Review

The Birthing House

by Christopher Ransom

“Conrad Harrison found the last home he would ever know by
driving the wrong way out of Chicago with a ghost in his
car.”

From that fabulous first line to the killer ending, Christopher
Ransom’s debut novel grabs hold and doesn’t let go. And
everything in between charges along at a relentless pace. It is as
much a ghost story as it is a psychological thriller.

Conrad and Joanna Harrison’s marriage has been suffering
greatly and may be in danger of dying altogether if they cannot
find a way to salvage it, and quickly. Their lives in Los Angeles
are only adding to the faltering health of their strained
relationship. In a fortuitous episode of missed highway
connections, Conrad believes he has stumbled upon the answer: a
fresh start in their very own house, away from the temptations of
the big city, in a little place he happens upon in Wisconsin called
Black Earth. Just the name should have warned him off. It foretells
of dark times ahead. Little good will come of his accidental detour
there.

“It was to be a miracle. What other miracles are there but
beginnings? It is being born. And if birth is a miracle, it is a
shame we cannot remember it.”

The house at 818 Heritage Street was old, very old, with a lot
of history. But more about that later. First, Conrad buys it, then
tells Joanna, and moves them halfway across the country for their
new start. If only it had worked out the way he hoped. Was it
foolish to expect that they could blindly settle into a strange
town, named Black Earth no less, and instantly heal the deep wounds
in their marriage?

Early on, things start to go awry. Joanna finds a job, but she
has to go away for an eight-week training course. Such a long
separation will do nothing to bring them closer. Instead, Conrad
rambles around the house, becoming resentful and restless, and soon
starts eyeballing the neighbor girl. In fairness, she does have
quite a voluptuous body, and Conrad has been starved for intimacy
for quite some time. Still, it’s forbidden fruit. If he
succumbs to temptation, all sorts of consequences await him.

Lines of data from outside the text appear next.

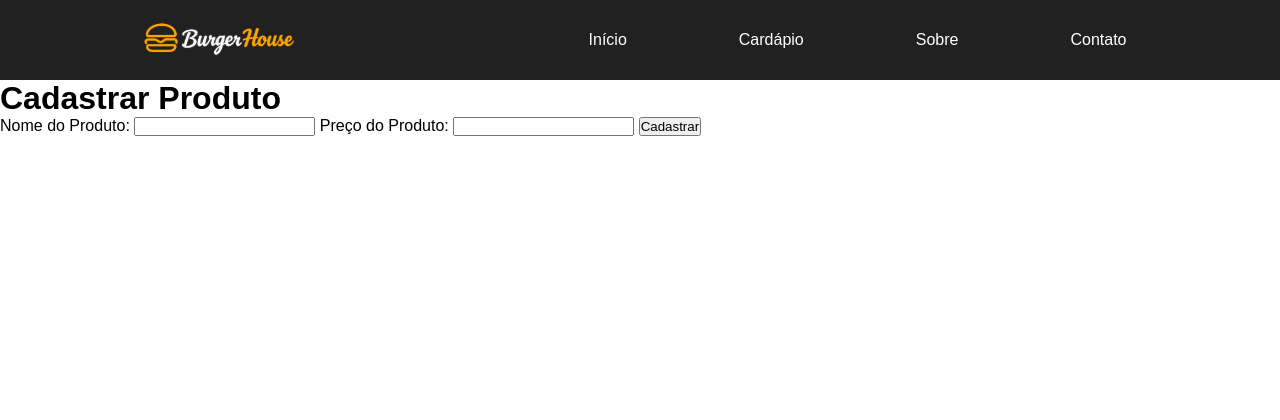
After one commit to douglas-henrik/burgers-menu, a Django app: page /menu/cadastrar/ in a window 1280 px wide. The commit adds this page. Shown: the top 420 px of the page. Run offline with Django 5.2, Linux system fonts and the light colour scheme.

Commit message:
Add route POST

```diff
--- a/menu/urls.py
+++ b/menu/urls.py
@@ -6,4 +6,5 @@ app_name = 'menu'
 
 urlpatterns = [
     path('', views.index, name='index'),
+    path('cadastrar/', views.cadastrar_produto, name='register'),
 ]
--- a/menu/views.py
+++ b/menu/views.py
@@ -1,5 +1,7 @@
 from django.shortcuts import render
+from django.http import HttpResponse
 from .models import Produto
+from decimal import Decimal, InvalidOperation
 
 # Create your views here.
 
@@ -7,3 +9,58 @@ def index(request):
     produtos = Produto.objects.all()
 
     return render(request, 'menu.html', {'produtos': produtos})
+
+def cadastrar_produto(request):
+    if request.method == 'GET':
+        return render(request, 'register_product.html', {
+            'nome': '',
+            'preco': '',
+            'erros': [],
+        })
+
+    elif request.method == 'POST':
+        nome = request.POST.get('nome', '').strip()
+        preco_text = request.POST.get('preco', '').strip()
+
+        erros = {}
+
+        if not nome:
+            erros['nome'] = 'Informe o nome do produto.'
+        elif len(nome) > 100:
+            erros['nome'] = 'O nome deve ter no máximo 100 caracteres.'
+
+        try:
+            preco = Decimal(preco_text)
+
+            if not preco.is_finite():
+                erros['preco'] = 'Informe um preço válido.'
+            elif preco <= 0:
+                erros['preco'] = 'Preço deve ser maior que R$ 0'
+            else:
+                expoente = preco.as_tuple().exponent
+                if isinstance(expoente, int) and expoente < -2:
+                    erros['preco'] = 'Use até duas casas decimais.'
+
+        except InvalidOperation:
+            erros['preco'] = 'Campo de preço, não pode conter letras.'
+
+        if erros:
+            return render(request, 'register_product.html', {
+                'nome': nome,
+                'preco': preco_text,
+                'erros': erros,
+            })
+
+        print(nome)
+        print(preco)
+
+        Produto.objects.create(nome= nome, preco= preco)
+
+        return render(request, 'menu.html', {
+            'nome': nome,
+            'preco': preco_text,
+            'erros': {},
+            'mensagem': f'Produtro {nome} cadastrado',
+        })
+
+    return HttpResponse(status=405)
--- /dev/null
+++ b/templates/register_product.html
@@ -0,0 +1,32 @@
+{% extends 'base.html' %}
+{% load static %}
+{% block css %}
+    <link rel="stylesheet" href="{% static 'menu/style/style.css' %}">
+{% endblock %}
+
+{% block content %}
+
+        <h1>Cadastrar Produto</h1>
+
+        <form method="POST">
+            {% csrf_token %}
+
+            <label for="nome">Nome do Produto:</label>
+            <input type="text" id="nome" name="nome" value="{{ nome }}" maxlength="100" required>
+
+            {% if erros.nome %}
+                <p>{{ erros.nome }}</p>
+            {% endif %}
+
+            <label for="preco">Preço do Produto:</label>
+            <input type="number" id="preco" name="preco" value="{{ preco }}" step="0.01" min="0.01" required>
+
+            {% if erros.preco %}
+                <p>{{ erros.preco }}</p>
+            {% endif %}
+
+            <button type="submit">Cadastrar</button>
+
+        </form>
+
+{% endblock %}
```
Also changed, not shown: templates/menu.html (+8 -1 lines).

Joanna, meanwhile, has a few surprises for him herself.
Unfortunately, she is far away --- both physically and emotionally.
Conrad desperately needs to see her, to touch her, to talk with
her. The waiting nearly kills him. He begins to worry that he is
losing his mind. He has started hearing things in the house, and
has been seeing forms in the dark. So many odd happenings send him
searching for answers. He heads for the one person he believes can
help him, who must know what is going on.

“Something had happened here, maybe several somethings
involving life and death and the things that slip through the
cracks in between. Something had been born here and it lived here
still.”

It is no secret that, long ago, a doctor lived at 818 Heritage.
Women came to him for help delivering their babies. The house
served as a hospital of sorts, a birthing house. But not all the
residents moved out. Something stayed behind. What remains within
the walls is what Conrad must deal with. And hope it cannot hurt
him. Or his wife.

Readers of THE BIRTHING HOUSE may well survive after the last
page has been turned, but no one will come out unscathed.

Reviewed by Kate Ayers on December 22, 2010

The Birthing House
by Christopher Ransom

  • Publication Date: August 3, 2010
  • Genres: Fiction, Thriller
  • Paperback: 320 pages
  • Publisher: St. Martin's Griffin
  • ISBN-10: 0312624158
  • ISBN-13: 9780312624156